Provided entries Block Start
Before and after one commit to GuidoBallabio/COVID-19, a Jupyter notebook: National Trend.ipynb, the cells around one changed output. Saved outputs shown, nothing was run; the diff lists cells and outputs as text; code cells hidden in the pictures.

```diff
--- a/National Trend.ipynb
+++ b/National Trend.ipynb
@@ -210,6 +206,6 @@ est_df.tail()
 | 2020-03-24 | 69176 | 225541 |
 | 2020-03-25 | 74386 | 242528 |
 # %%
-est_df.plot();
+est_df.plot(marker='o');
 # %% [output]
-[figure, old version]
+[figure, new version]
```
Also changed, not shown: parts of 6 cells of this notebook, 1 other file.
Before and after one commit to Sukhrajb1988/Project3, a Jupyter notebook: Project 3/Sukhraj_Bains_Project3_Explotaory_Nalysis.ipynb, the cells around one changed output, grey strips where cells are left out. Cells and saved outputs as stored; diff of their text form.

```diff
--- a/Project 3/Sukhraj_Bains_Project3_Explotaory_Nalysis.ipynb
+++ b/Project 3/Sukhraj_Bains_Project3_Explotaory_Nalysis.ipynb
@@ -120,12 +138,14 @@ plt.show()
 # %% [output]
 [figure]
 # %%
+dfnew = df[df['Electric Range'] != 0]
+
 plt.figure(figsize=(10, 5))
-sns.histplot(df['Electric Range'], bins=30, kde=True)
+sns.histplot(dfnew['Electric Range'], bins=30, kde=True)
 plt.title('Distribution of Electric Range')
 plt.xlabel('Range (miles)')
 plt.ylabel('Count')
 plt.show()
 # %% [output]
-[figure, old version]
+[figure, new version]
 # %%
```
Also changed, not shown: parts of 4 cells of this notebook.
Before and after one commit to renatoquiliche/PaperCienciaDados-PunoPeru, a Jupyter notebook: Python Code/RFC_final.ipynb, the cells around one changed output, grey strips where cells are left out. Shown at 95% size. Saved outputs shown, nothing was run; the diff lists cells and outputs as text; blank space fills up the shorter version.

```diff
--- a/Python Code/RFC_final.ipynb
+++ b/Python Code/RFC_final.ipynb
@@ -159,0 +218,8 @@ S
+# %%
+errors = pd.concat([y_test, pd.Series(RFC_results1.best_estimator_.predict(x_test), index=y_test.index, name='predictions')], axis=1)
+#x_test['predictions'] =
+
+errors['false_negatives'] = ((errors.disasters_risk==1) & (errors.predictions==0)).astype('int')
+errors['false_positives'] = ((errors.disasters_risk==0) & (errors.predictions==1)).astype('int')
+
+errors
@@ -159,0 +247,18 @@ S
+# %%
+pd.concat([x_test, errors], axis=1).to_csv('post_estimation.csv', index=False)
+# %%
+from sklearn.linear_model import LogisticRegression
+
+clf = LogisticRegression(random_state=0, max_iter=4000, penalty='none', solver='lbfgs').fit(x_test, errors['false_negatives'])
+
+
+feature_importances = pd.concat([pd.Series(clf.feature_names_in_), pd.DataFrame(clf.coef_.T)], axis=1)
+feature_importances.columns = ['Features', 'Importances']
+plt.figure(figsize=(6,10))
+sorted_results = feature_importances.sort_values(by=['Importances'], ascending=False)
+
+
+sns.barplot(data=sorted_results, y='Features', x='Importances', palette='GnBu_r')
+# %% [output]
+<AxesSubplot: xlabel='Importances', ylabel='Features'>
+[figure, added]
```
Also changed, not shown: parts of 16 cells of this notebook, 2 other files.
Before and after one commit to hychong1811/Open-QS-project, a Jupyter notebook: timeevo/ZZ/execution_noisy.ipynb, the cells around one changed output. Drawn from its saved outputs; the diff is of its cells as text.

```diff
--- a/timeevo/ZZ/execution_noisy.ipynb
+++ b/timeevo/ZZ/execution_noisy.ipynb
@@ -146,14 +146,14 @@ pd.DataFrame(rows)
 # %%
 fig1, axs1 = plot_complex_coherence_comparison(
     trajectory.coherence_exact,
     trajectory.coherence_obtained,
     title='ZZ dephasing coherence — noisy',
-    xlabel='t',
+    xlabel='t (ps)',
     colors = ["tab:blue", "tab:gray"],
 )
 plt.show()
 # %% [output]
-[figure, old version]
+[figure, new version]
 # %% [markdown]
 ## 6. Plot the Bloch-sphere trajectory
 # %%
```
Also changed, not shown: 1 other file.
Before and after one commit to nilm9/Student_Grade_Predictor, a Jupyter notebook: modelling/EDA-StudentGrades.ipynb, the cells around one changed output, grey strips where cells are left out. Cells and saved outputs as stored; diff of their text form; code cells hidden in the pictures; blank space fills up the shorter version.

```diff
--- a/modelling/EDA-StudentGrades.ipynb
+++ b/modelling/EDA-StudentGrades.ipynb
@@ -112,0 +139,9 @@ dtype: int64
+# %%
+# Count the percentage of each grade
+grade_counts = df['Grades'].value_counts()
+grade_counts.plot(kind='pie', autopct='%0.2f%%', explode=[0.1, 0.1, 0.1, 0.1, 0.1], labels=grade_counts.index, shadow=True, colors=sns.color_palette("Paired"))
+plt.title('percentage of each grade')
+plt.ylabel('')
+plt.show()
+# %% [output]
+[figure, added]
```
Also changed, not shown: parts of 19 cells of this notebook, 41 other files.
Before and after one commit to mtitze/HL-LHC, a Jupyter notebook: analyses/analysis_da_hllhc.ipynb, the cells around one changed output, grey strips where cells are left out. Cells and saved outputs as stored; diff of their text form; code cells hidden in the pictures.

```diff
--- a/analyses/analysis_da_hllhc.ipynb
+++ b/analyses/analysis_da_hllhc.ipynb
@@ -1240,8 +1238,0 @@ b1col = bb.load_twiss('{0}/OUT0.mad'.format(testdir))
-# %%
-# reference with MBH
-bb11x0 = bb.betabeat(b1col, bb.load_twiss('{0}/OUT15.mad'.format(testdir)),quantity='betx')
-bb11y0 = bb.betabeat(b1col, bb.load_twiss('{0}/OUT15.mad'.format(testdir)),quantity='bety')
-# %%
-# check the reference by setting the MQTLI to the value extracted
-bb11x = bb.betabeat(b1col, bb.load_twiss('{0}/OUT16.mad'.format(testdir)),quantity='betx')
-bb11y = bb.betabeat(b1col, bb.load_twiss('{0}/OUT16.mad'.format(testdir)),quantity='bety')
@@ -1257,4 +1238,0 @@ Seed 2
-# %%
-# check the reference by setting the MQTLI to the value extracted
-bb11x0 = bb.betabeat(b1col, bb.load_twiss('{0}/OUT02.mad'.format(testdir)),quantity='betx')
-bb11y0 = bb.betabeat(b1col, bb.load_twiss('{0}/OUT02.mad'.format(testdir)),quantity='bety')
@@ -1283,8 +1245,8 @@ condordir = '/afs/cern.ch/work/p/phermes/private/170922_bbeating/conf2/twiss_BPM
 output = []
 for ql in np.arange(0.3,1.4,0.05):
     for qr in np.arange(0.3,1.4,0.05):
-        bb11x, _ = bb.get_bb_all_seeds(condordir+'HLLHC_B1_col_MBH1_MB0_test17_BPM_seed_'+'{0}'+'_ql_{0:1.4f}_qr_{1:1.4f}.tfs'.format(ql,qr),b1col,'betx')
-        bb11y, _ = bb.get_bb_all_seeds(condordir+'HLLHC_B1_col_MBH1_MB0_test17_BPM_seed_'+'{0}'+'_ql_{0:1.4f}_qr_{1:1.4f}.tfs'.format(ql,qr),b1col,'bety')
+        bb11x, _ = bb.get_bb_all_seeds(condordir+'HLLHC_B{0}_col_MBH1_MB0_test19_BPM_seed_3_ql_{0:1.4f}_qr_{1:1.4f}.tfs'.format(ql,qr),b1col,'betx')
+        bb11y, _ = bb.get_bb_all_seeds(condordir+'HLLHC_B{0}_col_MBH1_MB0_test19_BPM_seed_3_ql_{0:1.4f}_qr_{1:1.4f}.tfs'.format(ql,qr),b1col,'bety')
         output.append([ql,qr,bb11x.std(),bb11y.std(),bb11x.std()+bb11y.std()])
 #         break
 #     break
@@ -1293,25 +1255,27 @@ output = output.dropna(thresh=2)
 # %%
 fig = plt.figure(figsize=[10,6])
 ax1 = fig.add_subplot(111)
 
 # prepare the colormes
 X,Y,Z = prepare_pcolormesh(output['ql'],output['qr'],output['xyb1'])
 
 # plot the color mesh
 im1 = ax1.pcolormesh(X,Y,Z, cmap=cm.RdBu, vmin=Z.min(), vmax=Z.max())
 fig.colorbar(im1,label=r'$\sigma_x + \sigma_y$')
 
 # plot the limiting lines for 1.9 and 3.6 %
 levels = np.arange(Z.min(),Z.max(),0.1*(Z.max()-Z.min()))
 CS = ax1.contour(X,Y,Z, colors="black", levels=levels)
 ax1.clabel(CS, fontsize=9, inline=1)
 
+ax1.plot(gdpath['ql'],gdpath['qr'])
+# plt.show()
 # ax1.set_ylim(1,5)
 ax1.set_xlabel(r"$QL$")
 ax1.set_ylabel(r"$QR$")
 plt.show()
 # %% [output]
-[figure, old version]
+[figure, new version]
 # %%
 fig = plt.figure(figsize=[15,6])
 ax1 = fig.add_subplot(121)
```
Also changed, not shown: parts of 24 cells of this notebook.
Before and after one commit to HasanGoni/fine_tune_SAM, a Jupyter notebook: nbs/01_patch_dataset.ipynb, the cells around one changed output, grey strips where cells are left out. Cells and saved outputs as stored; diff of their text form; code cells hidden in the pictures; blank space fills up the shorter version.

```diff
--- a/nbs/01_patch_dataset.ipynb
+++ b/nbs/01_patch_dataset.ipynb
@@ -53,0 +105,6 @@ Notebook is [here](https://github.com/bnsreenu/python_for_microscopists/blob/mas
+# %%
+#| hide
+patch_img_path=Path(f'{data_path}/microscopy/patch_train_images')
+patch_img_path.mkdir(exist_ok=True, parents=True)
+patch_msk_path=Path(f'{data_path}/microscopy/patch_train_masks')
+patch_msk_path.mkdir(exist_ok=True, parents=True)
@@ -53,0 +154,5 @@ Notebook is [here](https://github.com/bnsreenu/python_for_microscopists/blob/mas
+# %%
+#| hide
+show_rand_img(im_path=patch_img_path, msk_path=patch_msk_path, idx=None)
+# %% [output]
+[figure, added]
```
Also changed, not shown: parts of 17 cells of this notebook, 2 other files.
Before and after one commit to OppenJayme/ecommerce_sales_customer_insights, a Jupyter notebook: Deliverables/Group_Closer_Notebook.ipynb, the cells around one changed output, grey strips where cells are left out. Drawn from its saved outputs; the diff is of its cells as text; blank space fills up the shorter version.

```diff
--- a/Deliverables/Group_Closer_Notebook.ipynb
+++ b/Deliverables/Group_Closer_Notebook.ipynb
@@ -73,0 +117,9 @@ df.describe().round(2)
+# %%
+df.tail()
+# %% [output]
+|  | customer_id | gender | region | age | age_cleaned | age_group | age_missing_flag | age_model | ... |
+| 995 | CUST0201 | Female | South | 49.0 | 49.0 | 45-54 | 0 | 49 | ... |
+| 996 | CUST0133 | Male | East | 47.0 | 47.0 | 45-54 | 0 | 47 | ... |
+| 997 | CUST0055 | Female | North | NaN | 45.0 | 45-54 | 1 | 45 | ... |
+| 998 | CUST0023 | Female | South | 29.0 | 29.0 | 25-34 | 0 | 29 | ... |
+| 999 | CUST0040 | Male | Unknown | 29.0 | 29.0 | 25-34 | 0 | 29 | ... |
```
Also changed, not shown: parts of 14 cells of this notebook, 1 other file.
Provided entries Block End
What is being asked: I'd like every line with the string "Also" copied from the listing.

Answer to this problem:
Also changed, not shown: parts of 6 cells of this notebook, 1 other file.
Also changed, not shown: parts of 4 cells of this notebook.
Also changed, not shown: parts of 16 cells of this notebook, 2 other files.
Also changed, not shown: 1 other file.
Also changed, not shown: parts of 19 cells of this notebook, 41 other files.
Also changed, not shown: parts of 24 cells of this notebook.
Also changed, not shown: parts of 17 cells of this notebook, 2 other files.
Also changed, not shown: parts of 14 cells of this notebook, 1 other file.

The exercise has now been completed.